The Japanese diet
The Japanese diet seems to be one of the healthiest and most balanced we can find, aimed at getting good health and longevity.
Japan has the greatest life expectancy on the planet and it is one of the most ancient places. Every year life expectancy in Japan increases and with a high quality of life.
The food base is rice and the rest of food seems to serve to enhance the taste of rice. These dishes will depend on the season, trying to find fresh and domestic foods.
Recipes in Japan are divided by the way they are cooked: fried, steamed, grilled, etc instead of according to food. A traditional homemade meal would consist of a soup, a rice dish with three accompaniments: one with steam or slow fire, one to the griddle and another last which can be raw fish.
This style of food is called Ichi Ju San Sai, three garnishes accompanied by a miso soup and white rice cooked where the main course does not carry vegetable proteins, usually fish or grilled.
This is the central dish in the food. It helps stabilize blood pressure and is good for the intestines. It delivers a lot of energy and contains no harmful fats or bad cholesterol. Reduces obesity by low levels of fat, cholesterol and sodium. Being rich in insoluble fiber protects against various types of cancer. By containing vitamin C and A, phenolic compounds and flavonoids, it increases natural antioxidants.
It also stimulates neuronal activity and growth, especially wild rices.
Steamed or cooked dishes
It is vegetable with lots of fiber and nutrients. By not being cooked for a long time they do not lose their nutritional value and forcing a greater chewing stimulates the neurons and the hormonal system. They are cut into elongated pieces, following the natural line of the vegetables, favoring the chewing and seeking to take advantage of the natural fibers.
Raw fish keep their nutrients and are rich in Omega 3 which helps our mind and our attitude in life.
It is a soup with high protein and calcium content. It delivers great energy and vitality.
The word Gohan means both cooked rice and serving food. White rice is usually used, although traditionally this term indicated any type of cereal.

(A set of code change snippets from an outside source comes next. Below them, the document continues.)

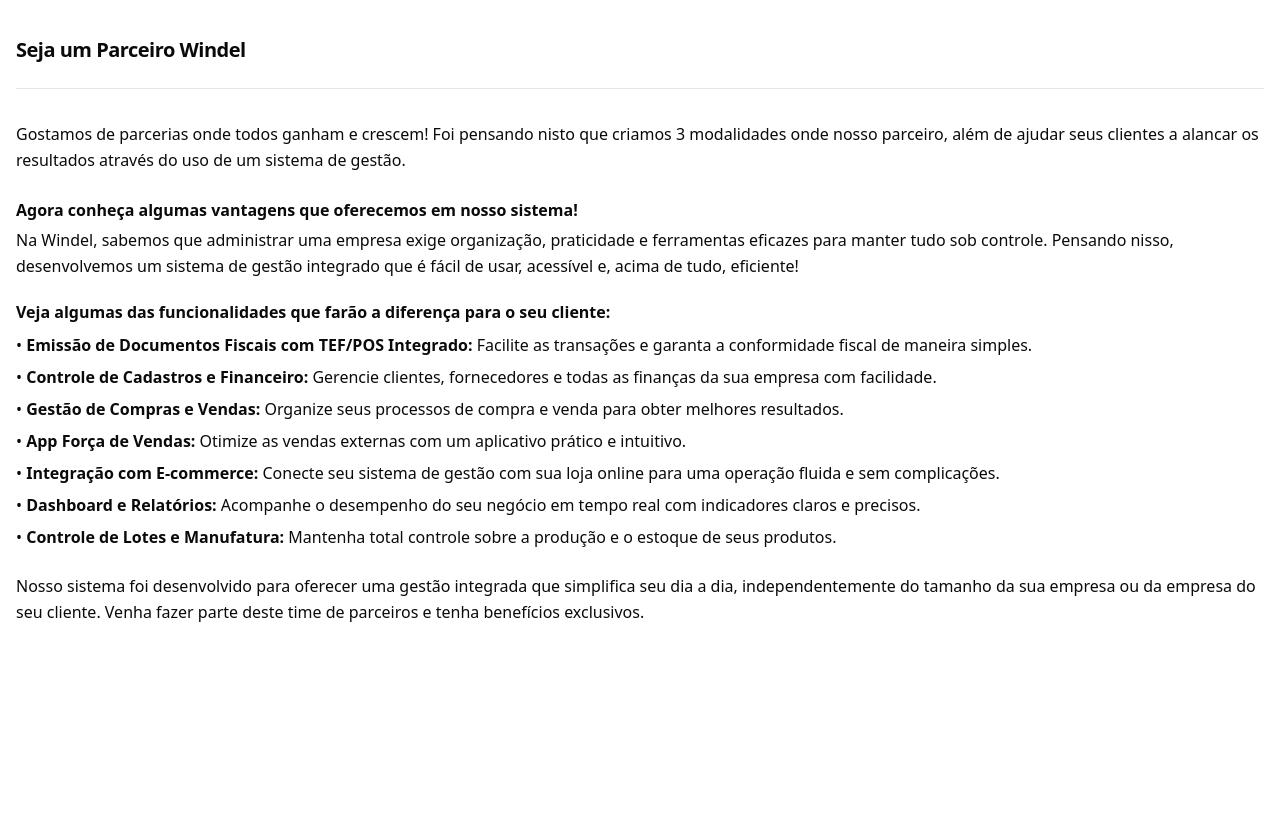
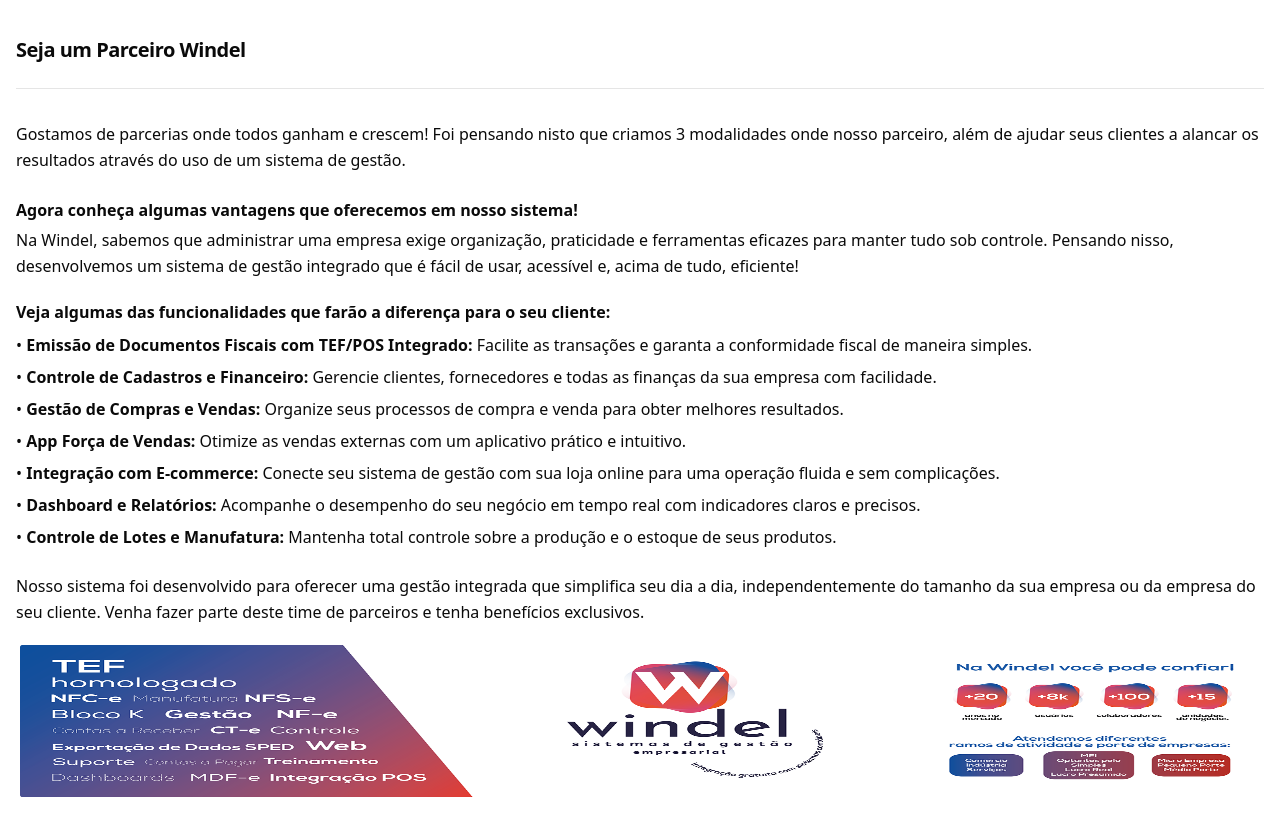
Before and after one commit to oZanella/landing, a Next.js app in the folder projectLanding/: page /pages/Indicacao in a window 1280 px wide. Before the commit the page ends 800 px from the top, so only its background shows below. Built offline with nearby package versions, Linux system fonts and the light colour scheme.

Commit message:
Ajustes na aba de indicação

```diff
--- a/projectLanding/app/pages/Indicacao/page.tsx
+++ b/projectLanding/app/pages/Indicacao/page.tsx
@@ -1,16 +1,13 @@
-import { CardPadrao, CardHeader, CardTitle, CardFooter, CardAction, CardContent } from "@/components/ui-padrao/card-padrao";
+import { CardTitle, CardContent } from "@/components/ui-padrao/card-padrao";
 import { Avatar, AvatarFallback, AvatarImage } from "@/components/ui-padrao/avatar-padrao"
-import { Button } from "@/components/ui/button";
-import { ModeToggle } from "@/components/ui/themes-toggle";
-import { CornerDownRight, Facebook, Instagram, Linkedin } from "lucide-react";
-import Link from "next/link";
+
 import { Separator } from "@/components/ui/separator";
 
 
 export default function PageIndicacao() {
     return (
 
-        <CardContent>
+        <CardContent className="gap-4">
             <div className="flex flex-col gap-2">
                 <div className="flex flex-col-reverse items-center gap-2 md:flex-row md:items-start">
                     <div className="flex-1 min-w-0 flex flex-col text-start gap-3 mb-2 md:text-left">
@@ -62,6 +59,12 @@
                     Nosso sistema foi desenvolvido para oferecer uma gestão integrada que simplifica seu dia a dia, independentemente do tamanho da sua empresa ou da empresa do seu cliente. Venha fazer parte deste time de parceiros e tenha benefícios exclusivos.
                 </p>
             </div>
+            <div className="">
+                <Avatar className="w-full h-40 rounded-2xl p-1">
+                    <AvatarImage src="/images/imgIndicacao.png" alt="Avatar User" />
+                    <AvatarFallback>Icon</AvatarFallback>
+                </Avatar>
+            </div>
         </CardContent>
 
     );
```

We look for a short and wide rice, avoiding those of long grain like basmati that do not retain so much water.
We thoroughly mix the rice with cold water, kneading the rice and stirring until the whole starch is peeled or until the water loses the whitish color. This phase is necessary and we must devote the necessary time.
Let the rice soak in cold water for 30 minutes so that the grains empamen well and absorb the water as much as possible. Traditionally we would use a proportion of 20% more water than rice that can vary depending on the type of rice up to 50% more water. To make sure we can use 2/3 of rice/water.
From here on, the different variants of Gohan’s recipes would begin. I put three different examples here:
Put this casserole covered in the fire until it boils and once we boil down the fire up to 10 minutes of approximately. Then we reduce to a minimum another 10 minutes.
The rice will be cooked when the water has absorbed and is not visible on the surface.
We put the rice in a casserole to fire and when it starts to boil we lower the fire to the minimum and after a few seconds we boil the water again. After this we leave the fire off without lifting the lid for 15 minutes, with the fire clogged.
If we lift the lid out of curiosity, the steam will come out and the recipe cannot be made.
Another simple method is to put the rice on a strong and uncovered fire, when it starts to boil, cover and lower the fire for 25 minutes.
Finally we mix the rice with a flat wooden spoon to avoid crushing the grains, let stand 10 minutes and enjoy!.